* [REQUIREMENT]
What lines below include the string "learning"? Pick them out and copy them.

★ ★ ★ ★ ★

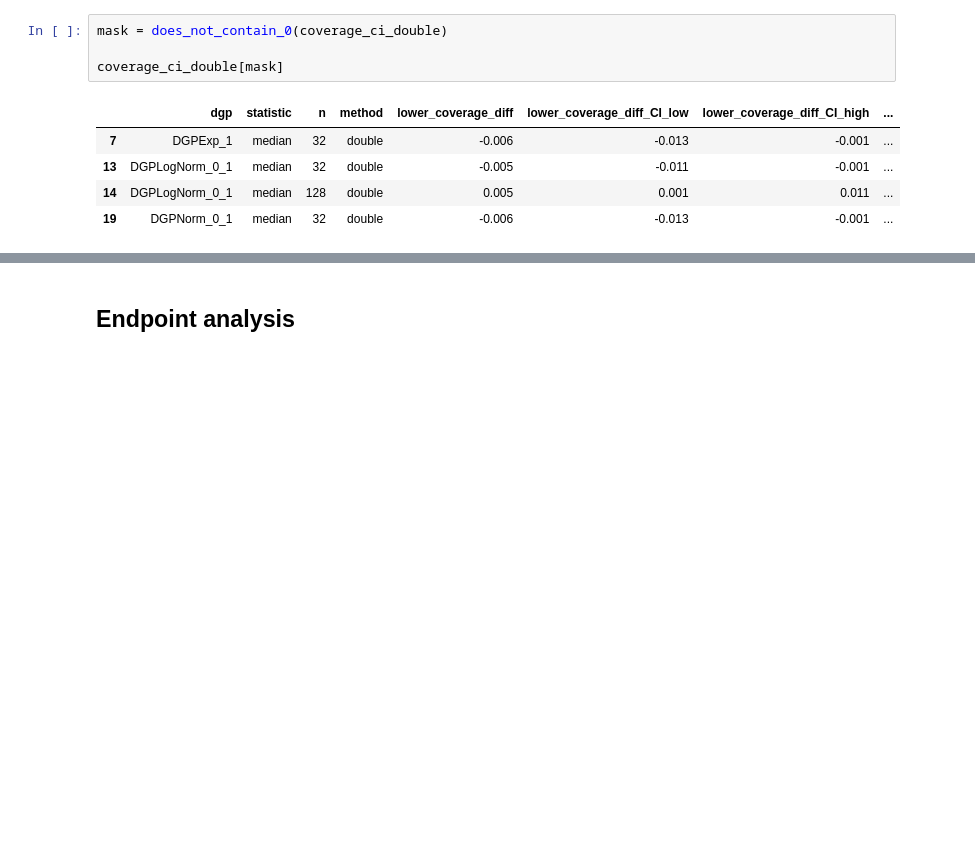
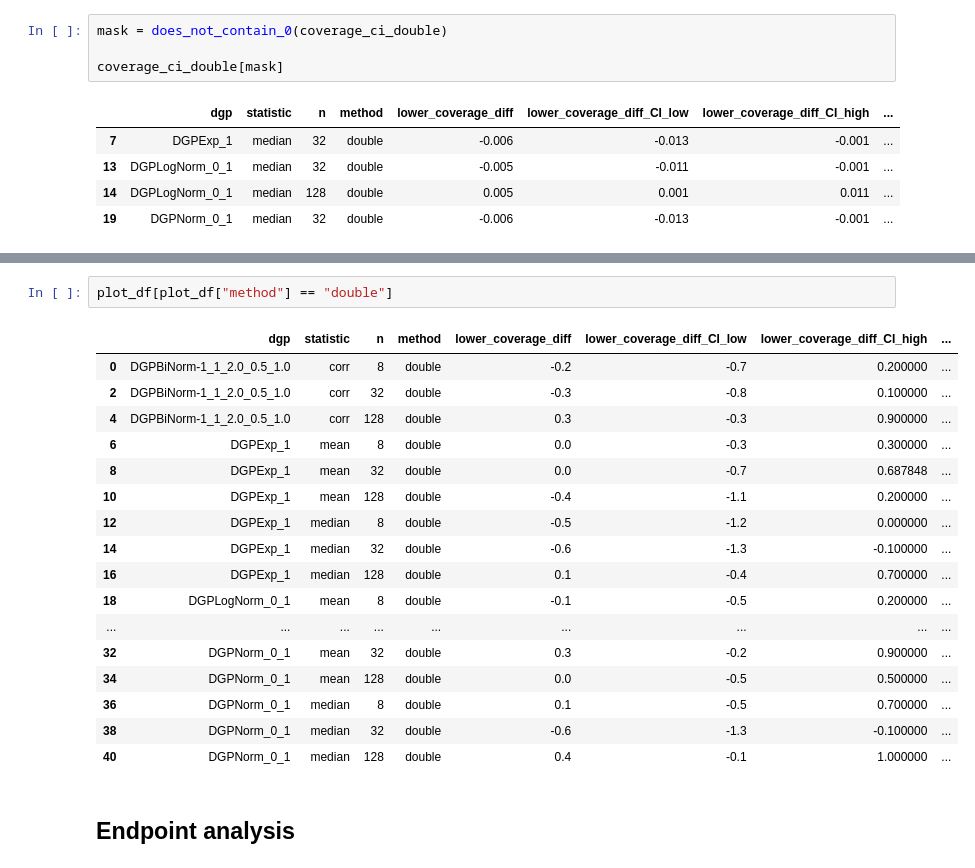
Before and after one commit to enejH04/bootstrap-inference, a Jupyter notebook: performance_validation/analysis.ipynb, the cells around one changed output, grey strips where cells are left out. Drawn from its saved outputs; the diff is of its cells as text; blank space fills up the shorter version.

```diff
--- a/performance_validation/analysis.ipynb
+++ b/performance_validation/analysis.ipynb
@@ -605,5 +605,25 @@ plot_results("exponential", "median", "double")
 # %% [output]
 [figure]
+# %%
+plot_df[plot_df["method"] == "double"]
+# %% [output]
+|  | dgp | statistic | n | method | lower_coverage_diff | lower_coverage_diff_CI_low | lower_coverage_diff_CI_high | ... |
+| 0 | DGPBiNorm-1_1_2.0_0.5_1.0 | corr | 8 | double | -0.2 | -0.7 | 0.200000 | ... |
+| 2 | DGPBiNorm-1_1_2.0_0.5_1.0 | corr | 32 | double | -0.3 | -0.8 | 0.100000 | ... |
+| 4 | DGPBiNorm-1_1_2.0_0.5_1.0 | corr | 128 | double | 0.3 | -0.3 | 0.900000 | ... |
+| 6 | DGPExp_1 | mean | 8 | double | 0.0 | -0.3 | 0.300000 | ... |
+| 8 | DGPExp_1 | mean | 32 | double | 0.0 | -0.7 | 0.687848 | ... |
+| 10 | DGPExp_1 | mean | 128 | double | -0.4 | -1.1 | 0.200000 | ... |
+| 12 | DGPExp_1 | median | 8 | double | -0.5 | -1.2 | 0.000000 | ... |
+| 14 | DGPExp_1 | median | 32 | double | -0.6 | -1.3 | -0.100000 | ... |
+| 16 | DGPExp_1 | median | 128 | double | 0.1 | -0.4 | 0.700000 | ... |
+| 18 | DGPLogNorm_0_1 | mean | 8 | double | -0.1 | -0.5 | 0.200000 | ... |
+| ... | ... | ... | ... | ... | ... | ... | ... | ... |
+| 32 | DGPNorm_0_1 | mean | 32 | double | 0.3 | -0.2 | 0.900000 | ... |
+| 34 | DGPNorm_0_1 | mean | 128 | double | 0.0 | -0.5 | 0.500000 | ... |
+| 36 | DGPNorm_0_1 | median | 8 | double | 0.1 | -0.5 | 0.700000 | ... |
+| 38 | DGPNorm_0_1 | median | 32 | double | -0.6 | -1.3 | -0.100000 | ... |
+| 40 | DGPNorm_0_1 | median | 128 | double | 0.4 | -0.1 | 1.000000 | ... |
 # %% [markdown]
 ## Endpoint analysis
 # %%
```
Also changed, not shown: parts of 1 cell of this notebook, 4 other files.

★ ★ ★ ★ ★

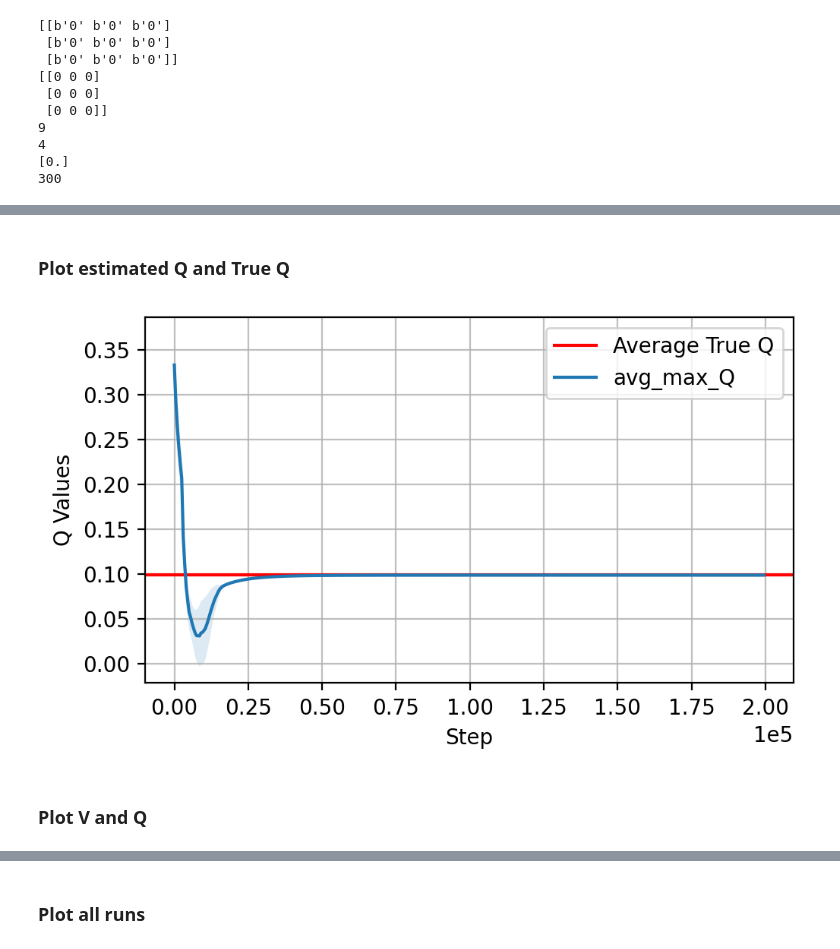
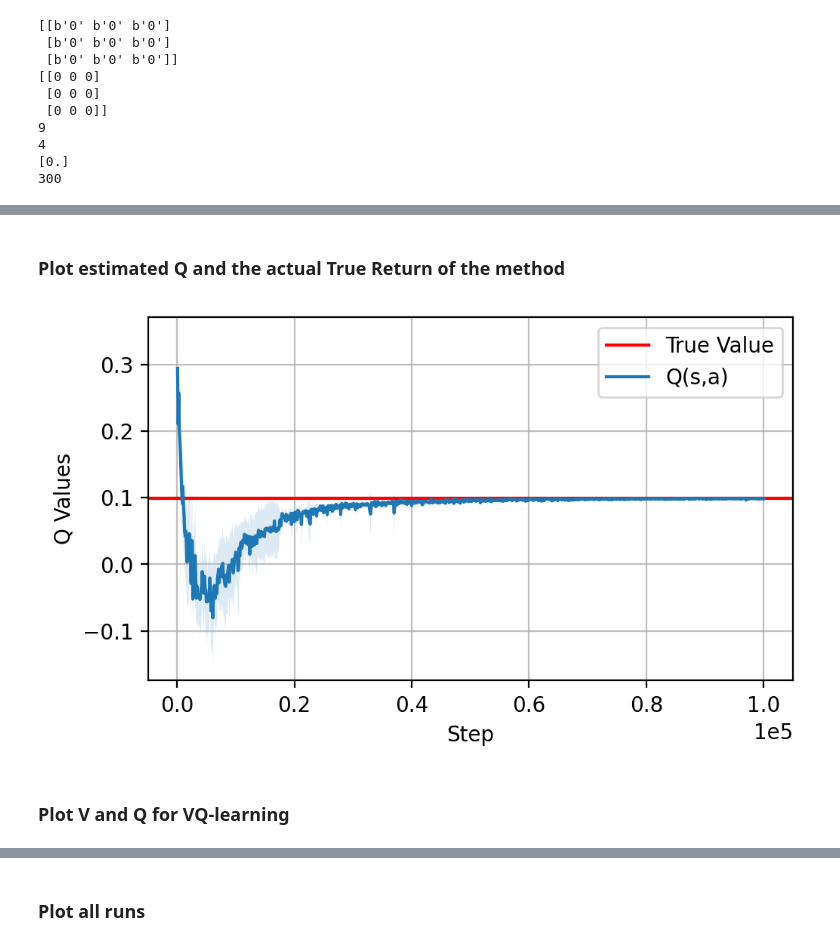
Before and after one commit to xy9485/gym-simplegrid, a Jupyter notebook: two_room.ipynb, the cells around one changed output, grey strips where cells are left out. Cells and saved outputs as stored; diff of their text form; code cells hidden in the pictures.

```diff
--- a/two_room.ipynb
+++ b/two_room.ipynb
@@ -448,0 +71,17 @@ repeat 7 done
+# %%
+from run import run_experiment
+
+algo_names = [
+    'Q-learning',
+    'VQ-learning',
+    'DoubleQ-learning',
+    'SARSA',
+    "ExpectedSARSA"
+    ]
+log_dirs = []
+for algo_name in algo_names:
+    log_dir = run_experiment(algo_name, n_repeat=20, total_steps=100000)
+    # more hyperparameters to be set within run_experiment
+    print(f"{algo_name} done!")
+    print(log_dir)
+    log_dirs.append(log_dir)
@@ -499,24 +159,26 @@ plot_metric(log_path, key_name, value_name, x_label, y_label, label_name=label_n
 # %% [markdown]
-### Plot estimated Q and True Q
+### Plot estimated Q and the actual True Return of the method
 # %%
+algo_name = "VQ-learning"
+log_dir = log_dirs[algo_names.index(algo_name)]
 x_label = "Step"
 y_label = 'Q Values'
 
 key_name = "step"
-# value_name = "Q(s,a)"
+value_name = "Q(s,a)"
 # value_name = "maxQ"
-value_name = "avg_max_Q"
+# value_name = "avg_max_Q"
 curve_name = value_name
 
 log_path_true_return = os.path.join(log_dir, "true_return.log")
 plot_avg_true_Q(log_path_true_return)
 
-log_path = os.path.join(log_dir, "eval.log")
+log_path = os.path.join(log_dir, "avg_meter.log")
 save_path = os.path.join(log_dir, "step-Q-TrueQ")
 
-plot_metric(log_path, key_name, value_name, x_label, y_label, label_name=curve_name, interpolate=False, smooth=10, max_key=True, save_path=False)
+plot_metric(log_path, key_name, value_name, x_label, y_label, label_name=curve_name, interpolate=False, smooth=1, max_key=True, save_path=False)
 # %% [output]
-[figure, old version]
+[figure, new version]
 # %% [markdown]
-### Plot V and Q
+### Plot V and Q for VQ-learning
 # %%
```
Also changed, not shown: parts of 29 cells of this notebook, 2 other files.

★ ★ ★ ★ ★

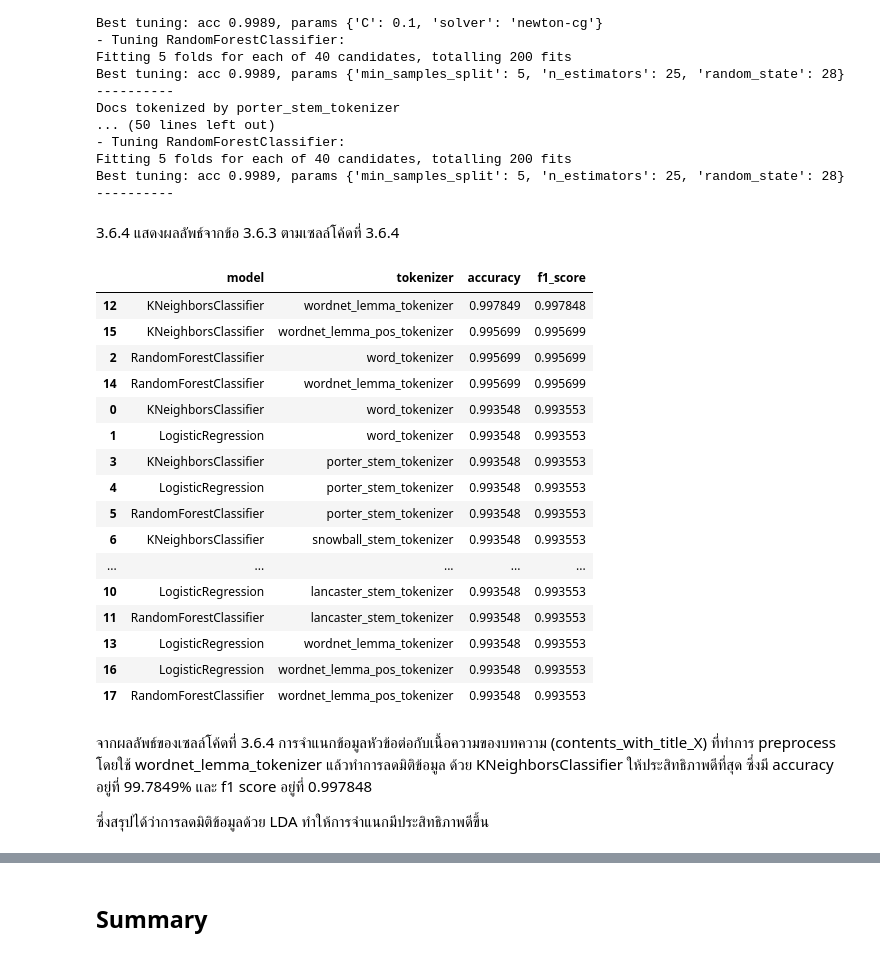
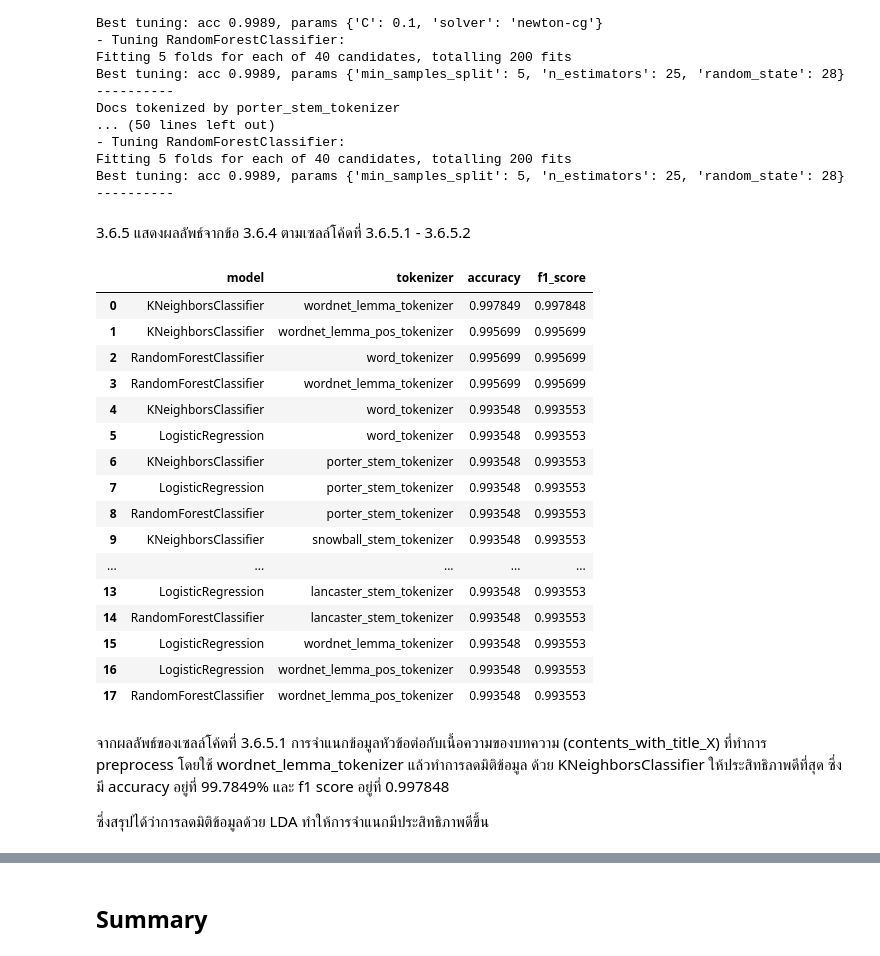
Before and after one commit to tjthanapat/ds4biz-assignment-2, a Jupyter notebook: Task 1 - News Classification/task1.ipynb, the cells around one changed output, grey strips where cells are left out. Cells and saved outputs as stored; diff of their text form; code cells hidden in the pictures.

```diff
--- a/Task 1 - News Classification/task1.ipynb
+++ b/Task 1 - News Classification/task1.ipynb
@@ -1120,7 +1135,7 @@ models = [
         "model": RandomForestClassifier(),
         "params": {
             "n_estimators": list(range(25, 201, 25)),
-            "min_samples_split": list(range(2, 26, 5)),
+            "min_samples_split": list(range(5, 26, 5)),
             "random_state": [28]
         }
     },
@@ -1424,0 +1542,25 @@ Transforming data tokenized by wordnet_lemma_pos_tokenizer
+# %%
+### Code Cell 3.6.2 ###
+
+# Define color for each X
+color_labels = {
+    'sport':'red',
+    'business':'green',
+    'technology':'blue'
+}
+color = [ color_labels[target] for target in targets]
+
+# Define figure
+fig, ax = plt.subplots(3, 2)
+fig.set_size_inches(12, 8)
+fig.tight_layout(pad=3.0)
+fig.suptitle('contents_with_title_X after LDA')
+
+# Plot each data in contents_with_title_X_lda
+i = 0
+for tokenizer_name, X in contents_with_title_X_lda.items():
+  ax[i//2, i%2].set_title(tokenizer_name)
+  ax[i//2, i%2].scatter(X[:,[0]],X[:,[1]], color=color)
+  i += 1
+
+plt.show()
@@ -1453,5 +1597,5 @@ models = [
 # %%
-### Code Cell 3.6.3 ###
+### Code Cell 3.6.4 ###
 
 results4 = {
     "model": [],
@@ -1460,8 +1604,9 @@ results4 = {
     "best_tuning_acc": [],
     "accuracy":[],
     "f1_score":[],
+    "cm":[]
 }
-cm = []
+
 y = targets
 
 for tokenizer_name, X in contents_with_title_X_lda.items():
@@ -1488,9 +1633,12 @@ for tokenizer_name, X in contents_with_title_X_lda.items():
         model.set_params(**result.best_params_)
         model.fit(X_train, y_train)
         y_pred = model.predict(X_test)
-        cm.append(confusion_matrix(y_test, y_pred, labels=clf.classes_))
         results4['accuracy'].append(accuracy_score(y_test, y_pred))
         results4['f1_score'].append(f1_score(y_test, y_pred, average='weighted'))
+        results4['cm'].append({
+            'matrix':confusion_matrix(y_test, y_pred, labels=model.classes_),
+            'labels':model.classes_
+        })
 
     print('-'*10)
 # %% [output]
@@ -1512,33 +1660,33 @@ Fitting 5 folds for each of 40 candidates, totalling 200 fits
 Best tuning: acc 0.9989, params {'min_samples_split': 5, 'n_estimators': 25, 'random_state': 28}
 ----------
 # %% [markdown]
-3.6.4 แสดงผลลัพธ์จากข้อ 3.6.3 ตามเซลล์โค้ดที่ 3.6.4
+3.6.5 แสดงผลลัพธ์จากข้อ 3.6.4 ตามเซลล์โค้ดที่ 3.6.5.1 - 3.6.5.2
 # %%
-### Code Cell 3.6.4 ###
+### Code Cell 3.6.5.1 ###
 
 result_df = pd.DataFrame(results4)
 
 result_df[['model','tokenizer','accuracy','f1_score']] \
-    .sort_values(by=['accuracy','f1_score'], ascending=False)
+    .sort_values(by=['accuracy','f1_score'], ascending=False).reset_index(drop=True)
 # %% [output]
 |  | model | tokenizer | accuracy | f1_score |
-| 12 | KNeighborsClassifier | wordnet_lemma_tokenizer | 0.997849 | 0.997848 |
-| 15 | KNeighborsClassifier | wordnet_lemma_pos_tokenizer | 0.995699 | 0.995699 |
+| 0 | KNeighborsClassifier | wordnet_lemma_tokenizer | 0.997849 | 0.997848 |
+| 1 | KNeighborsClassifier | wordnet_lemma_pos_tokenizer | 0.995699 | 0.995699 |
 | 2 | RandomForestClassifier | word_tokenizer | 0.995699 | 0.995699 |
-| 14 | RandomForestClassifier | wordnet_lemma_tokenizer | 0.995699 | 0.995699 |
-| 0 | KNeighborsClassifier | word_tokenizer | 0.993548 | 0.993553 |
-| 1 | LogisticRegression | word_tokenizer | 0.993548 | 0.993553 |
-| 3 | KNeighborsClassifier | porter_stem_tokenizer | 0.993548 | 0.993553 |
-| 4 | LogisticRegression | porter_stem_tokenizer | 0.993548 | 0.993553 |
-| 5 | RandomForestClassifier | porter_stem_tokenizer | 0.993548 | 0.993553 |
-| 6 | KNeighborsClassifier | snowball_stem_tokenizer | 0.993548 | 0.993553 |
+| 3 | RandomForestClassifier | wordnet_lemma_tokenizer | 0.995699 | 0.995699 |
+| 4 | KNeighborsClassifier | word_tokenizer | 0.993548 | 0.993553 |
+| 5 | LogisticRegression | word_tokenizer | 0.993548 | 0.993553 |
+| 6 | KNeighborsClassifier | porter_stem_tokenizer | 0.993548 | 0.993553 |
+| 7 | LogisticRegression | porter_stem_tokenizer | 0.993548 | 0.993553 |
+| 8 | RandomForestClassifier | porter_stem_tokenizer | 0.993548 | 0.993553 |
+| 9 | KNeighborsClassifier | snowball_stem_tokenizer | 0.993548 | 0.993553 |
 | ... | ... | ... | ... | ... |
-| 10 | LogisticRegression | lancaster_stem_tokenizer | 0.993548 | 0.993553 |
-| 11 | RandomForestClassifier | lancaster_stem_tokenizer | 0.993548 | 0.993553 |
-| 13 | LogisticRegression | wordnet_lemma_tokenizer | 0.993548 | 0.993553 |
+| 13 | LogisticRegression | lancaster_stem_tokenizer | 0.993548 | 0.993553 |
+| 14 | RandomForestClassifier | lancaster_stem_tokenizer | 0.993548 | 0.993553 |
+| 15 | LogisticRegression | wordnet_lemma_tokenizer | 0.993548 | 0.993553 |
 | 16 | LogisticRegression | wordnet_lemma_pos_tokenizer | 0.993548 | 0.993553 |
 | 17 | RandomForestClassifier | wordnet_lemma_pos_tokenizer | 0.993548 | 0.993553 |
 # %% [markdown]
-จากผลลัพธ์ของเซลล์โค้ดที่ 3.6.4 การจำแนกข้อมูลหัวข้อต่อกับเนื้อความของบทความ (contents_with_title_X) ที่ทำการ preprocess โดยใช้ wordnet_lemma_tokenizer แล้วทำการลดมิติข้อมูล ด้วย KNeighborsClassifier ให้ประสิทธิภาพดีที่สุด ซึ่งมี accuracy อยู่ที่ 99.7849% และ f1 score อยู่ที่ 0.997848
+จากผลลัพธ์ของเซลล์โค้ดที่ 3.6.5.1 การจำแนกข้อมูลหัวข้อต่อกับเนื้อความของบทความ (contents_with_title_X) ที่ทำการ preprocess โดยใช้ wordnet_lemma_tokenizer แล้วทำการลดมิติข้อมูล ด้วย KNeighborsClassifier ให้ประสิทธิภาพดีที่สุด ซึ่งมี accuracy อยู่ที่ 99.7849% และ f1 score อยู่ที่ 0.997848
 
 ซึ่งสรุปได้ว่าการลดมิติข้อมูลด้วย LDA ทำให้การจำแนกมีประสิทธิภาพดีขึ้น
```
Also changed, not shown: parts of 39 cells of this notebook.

★ ★ ★ ★ ★

* [EXERCISE OUTPUT]
+    'Q-learning',
+    'VQ-learning',
+    'DoubleQ-learning',
+algo_name = "VQ-learning"
+### Plot V and Q for VQ-learning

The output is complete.